[Stored items]
- Opening Delimiter -

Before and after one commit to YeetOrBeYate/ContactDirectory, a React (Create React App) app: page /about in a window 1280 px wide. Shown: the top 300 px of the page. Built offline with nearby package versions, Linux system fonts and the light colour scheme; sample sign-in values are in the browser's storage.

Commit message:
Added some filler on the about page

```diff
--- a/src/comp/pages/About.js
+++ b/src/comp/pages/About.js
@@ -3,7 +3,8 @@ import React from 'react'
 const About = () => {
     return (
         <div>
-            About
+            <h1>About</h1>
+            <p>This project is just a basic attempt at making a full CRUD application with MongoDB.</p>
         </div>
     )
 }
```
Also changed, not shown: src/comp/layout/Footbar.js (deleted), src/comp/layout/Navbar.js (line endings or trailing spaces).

- Closing Delimiter -
- Opening Delimiter -

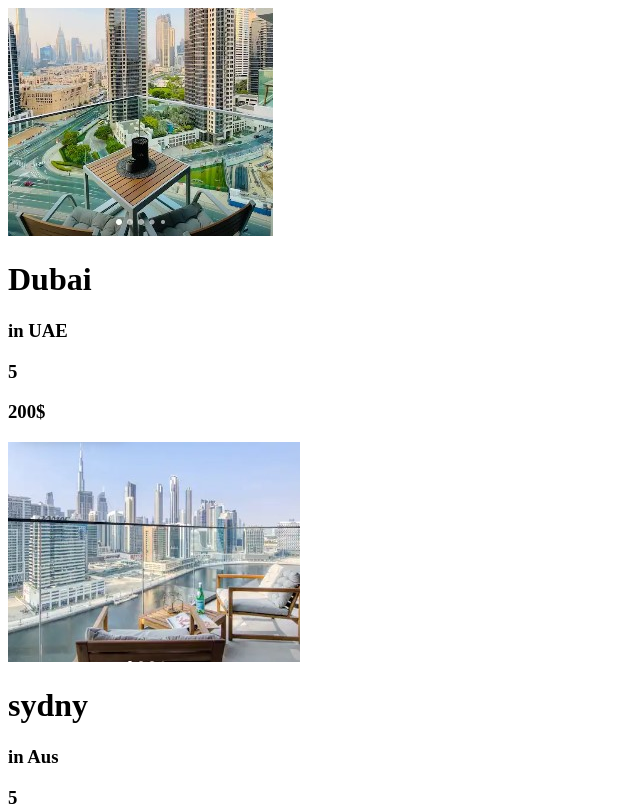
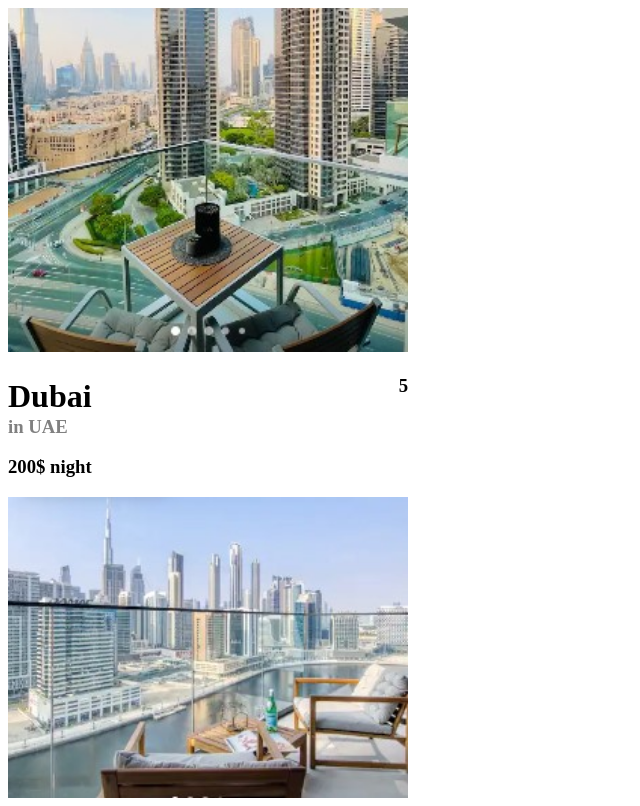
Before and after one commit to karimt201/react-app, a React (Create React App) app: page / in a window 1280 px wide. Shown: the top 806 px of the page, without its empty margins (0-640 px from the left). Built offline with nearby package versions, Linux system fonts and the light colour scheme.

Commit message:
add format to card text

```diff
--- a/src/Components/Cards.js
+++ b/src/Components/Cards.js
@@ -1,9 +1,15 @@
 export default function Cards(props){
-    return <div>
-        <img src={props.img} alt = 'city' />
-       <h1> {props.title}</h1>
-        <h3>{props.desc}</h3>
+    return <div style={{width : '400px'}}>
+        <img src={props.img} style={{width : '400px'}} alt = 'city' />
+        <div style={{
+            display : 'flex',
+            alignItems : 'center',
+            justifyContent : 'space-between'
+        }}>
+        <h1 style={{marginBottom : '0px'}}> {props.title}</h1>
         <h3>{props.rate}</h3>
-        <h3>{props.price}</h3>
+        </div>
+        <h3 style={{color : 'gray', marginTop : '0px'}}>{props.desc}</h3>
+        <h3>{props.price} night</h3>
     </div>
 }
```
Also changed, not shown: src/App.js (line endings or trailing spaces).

- Closing Delimiter -

(EXERCISE DETAILS):
Write only the number of lines in the entries that contain the word "style".

(SOLUTION TO THIS PROBLEM):
5